[Exercise material]

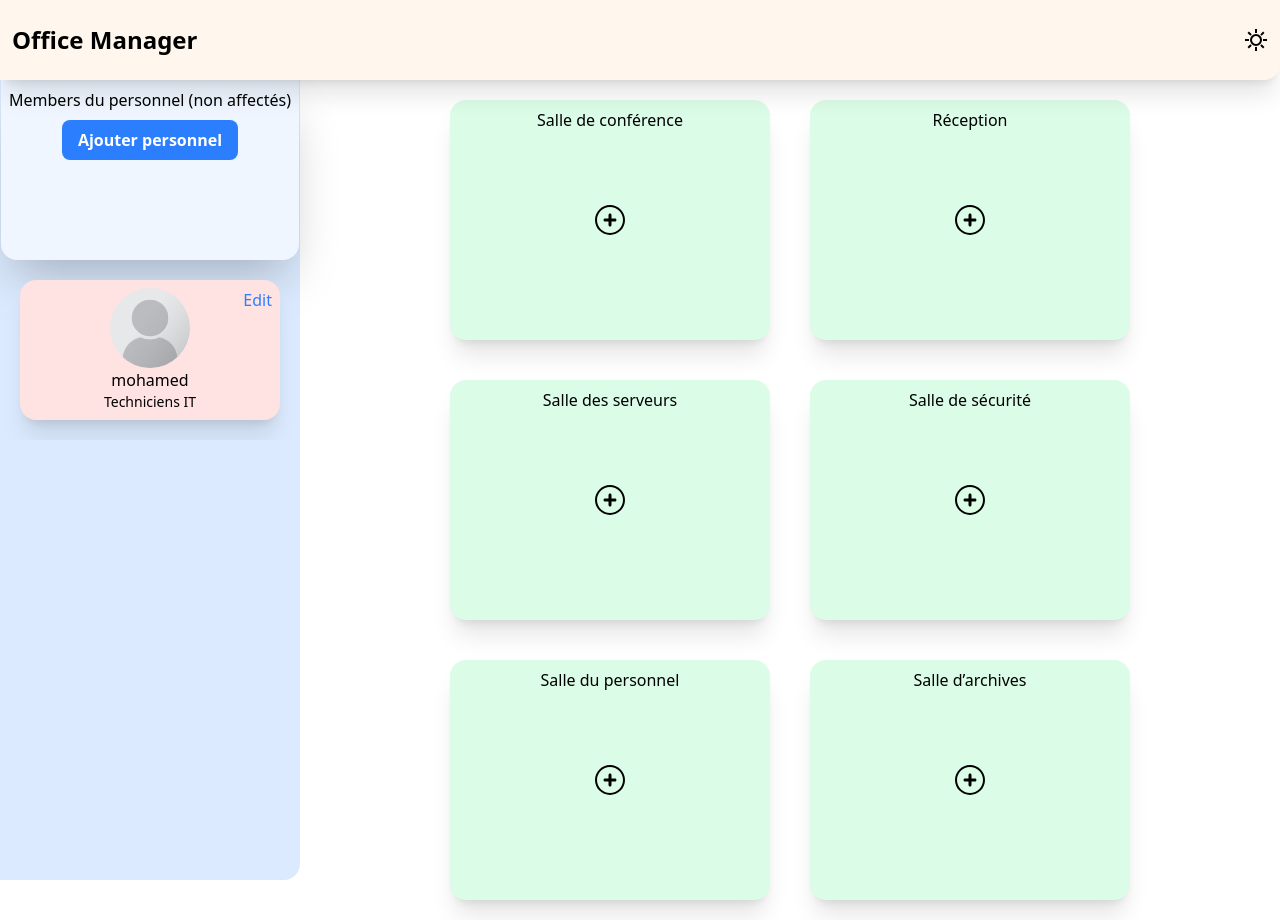
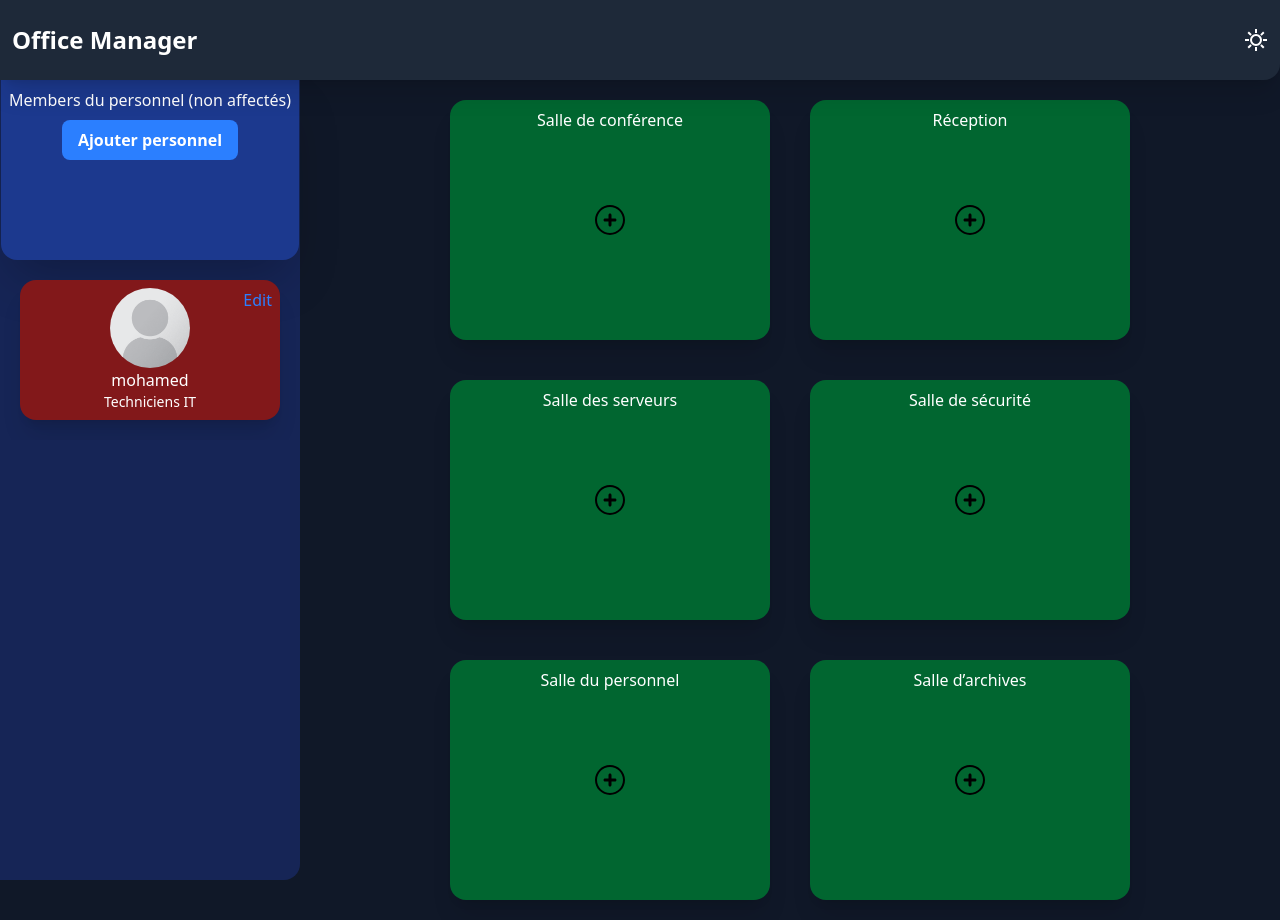
Before and after one commit to Abd0id/office-staff-dashboard, a website: page index.html in a window 1280 px wide. Drawn offline with Linux system fonts and the light colour scheme.

Commit message:
adding smooth dark mode

```diff
--- /dev/null
+++ b/dark-mode.js
@@ -0,0 +1,29 @@
+const html = document.documentElement;
+const themeToggle = document.getElementById("theme-toggle");
+const iconMoon = document.getElementById("theme-icon-moon");
+const iconSun = document.getElementById("theme-icon-sun");
+const iconProp = document.getElementById("theme-icon-prop");
+
+
+//apply saved theme on load
+if (localStorage.theme === "light") {
+  html.classList.remove("dark");
+  iconMoon.classList.remove("hidden");
+  iconSun.classList.add("hidden");
+  iconProp.setAttribute("fill", "#000000");
+} else {
+  html.classList.add("dark");
+  iconMoon.classList.add("hidden");
+  iconSun.classList.remove("hidden");
+  iconProp.setAttribute("fill", "#FFFFFF");
+}
+
+//theme toggle handler
+themeToggle.addEventListener("click", () => {
+  const isDark = html.classList.toggle("dark");
+
+  iconMoon.classList.toggle("hidden", isDark);
+  iconSun.classList.toggle("hidden", !isDark);
+  iconProp.setAttribute("fill", isDark ? "#FFFFFF" : "#000000");
+  localStorage.theme = isDark ? "dark" : "light";
+});
--- a/index.html
+++ b/index.html
@@ -1,14 +1,15 @@
 <!DOCTYPE html>
-<html lang="fr">
+<html lang="fr" class="dark">
   <head>
     <meta charset="UTF-8" />
     <meta name="viewport" content="width=device-width, initial-scale=1.0" />
     <title>Office staff dashboard</title>
     <link href="src/output.css" rel="stylesheet" />
+    <script src="dark-mode.js" defer></script>
   </head>
-  <body class="bg-white">
+  <body class="bg-white dark:bg-gray-900 dark:text-white transition-colors duration-500">
     <header
-      class="bg-orange-50 h-20 flex items-center justify-between rounded-br-2xl shadow-xl z-50 sticky top-0 p-3"
+      class="bg-orange-50 dark:bg-gray-800 transition-colors duration-500 h-20 flex items-center justify-between rounded-br-2xl shadow-xl z-50 sticky top-0 p-3"
     >
       <div class="flex lg:hidden">
         <div id="mobile-button" class="-m-2.5 rounded-md p-2.5">
@@ -55,10 +56,10 @@
     </header>
     <main class="min-h-screen lg:flex">
       <section
-        class="bg-blue-100 lg:h-screen lg:flex lg:flex-col hidden items-center top-0 left-0 z-5 rounded-br-2xl"
+        class="bg-blue-100 dark:bg-blue-950 transition-colors duration-500 lg:h-screen lg:flex lg:flex-col hidden items-center top-0 left-0 z-5 rounded-br-2xl"
       >
         <div
-          class="flex flex-col items-center bg-blue-50 rounded-b-2xl shadow-2xl h-45 p-2 gap-2"
+          class="flex flex-col items-center bg-blue-50 dark:bg-blue-900 transition-colors duration-500 rounded-b-2xl shadow-2xl h-45 p-2 gap-2"
         >
           <h2 class="text-md font-medium text-center">
             Members du personnel (non affectés)
@@ -72,7 +73,7 @@
 
         <div class="overflow-x-auto">
           <div
-            class="bg-red-100 h-35 lg:w-65 rounded-2xl m-5 flex flex-col justify-center items-center shadow-xl relative"
+            class="bg-red-100 dark:bg-red-900 transition-colors duration-500 h-35 lg:w-65 rounded-2xl m-5 flex flex-col justify-center items-center shadow-xl relative"
           >
             <button
               class="absolute top-0 right-0 m-2 text-blue-500 hover:text-blue-700"
@@ -94,7 +95,7 @@
         class="w-screen flex flex-col lg:flex-row justify-center flex-wrap"
       >
         <div
-          class="bg-green-100 h-60 lg:w-80 rounded-2xl m-5 py-2 flex justify-center relative shadow-xl"
+          class="bg-green-100 dark:bg-green-800 transition-colors duration-500 h-60 lg:w-80 rounded-2xl m-5 py-2 flex justify-center relative shadow-xl"
         >
           <h3 class="text-center absolute">Salle de conférence</h3>
           <svg fill="#000000" width="30" viewBox="0 0 512 512">
@@ -104,7 +105,7 @@
           </svg>
         </div>
         <div
-          class="bg-green-100 h-60 lg:w-80 rounded-2xl m-5 py-2 flex justify-center relative shadow-xl"
+          class="bg-green-100 dark:bg-green-800 transition-colors duration-150 h-60 lg:w-80 rounded-2xl m-5 py-2 flex justify-center relative shadow-xl"
         >
           <h3 class="text-center absolute">Réception</h3>
           <svg fill="#000000" width="30" viewBox="0 0 512 512">
@@ -114,7 +115,7 @@
           </svg>
         </div>
         <div
-          class="bg-green-100 h-60 lg:w-80 rounded-2xl m-5 py-2 flex justify-center relative shadow-xl"
+          class="bg-green-100 dark:bg-green-800 transition-colors duration-150 h-60 lg:w-80 rounded-2xl m-5 py-2 flex justify-center relative shadow-xl"
         >
           <h3 class="text-center absolute">Salle des serveurs</h3>
           <svg fill="#000000" width="30" viewBox="0 0 512 512">
@@ -124,7 +125,7 @@
           </svg>
         </div>
         <div
-          class="bg-green-100 h-60 lg:w-80 rounded-2xl m-5 py-2 flex justify-center relative shadow-xl"
+          class="bg-green-100 dark:bg-green-800 transition-colors duration-150 h-60 lg:w-80 rounded-2xl m-5 py-2 flex justify-center relative shadow-xl"
         >
           <h3 class="text-center absolute">Salle de sécurité</h3>
           <svg fill="#000000" width="30" viewBox="0 0 512 512">
@@ -134,7 +135,7 @@
           </svg>
         </div>
         <div
-          class="bg-green-100 h-60 lg:w-80 rounded-2xl m-5 py-2 flex justify-center relative shadow-xl"
+          class="bg-green-100 dark:bg-green-800 transition-colors duration-150 h-60 lg:w-80 rounded-2xl m-5 py-2 flex justify-center relative shadow-xl"
         >
           <h3 class="text-center absolute">Salle du personnel</h3>
           <svg fill="#000000" width="30" viewBox="0 0 512 512">
@@ -144,7 +145,7 @@
           </svg>
         </div>
         <div
-          class="bg-green-100 h-60 lg:w-80 rounded-2xl m-5 py-2 flex justify-center relative shadow-xl"
+          class="bg-green-100 dark:bg-green-800 transition-colors duration-150 h-60 lg:w-80 rounded-2xl m-5 py-2 flex justify-center relative shadow-xl"
         >
           <h3 class="text-center absolute">Salle d’archives</h3>
 
--- a/src/input.css
+++ b/src/input.css
@@ -1 +1,3 @@
 @import "tailwindcss";
+
+@custom-variant dark (&:where(.dark, .dark *));
```
Also changed, not shown: src/output.css.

[/Exercise material]

Activity => Search the entries for the word "white". Copy every line where it occurs.

Output below =>
-  <body class="bg-white">
+  <body class="bg-white dark:bg-gray-900 dark:text-white transition-colors duration-500">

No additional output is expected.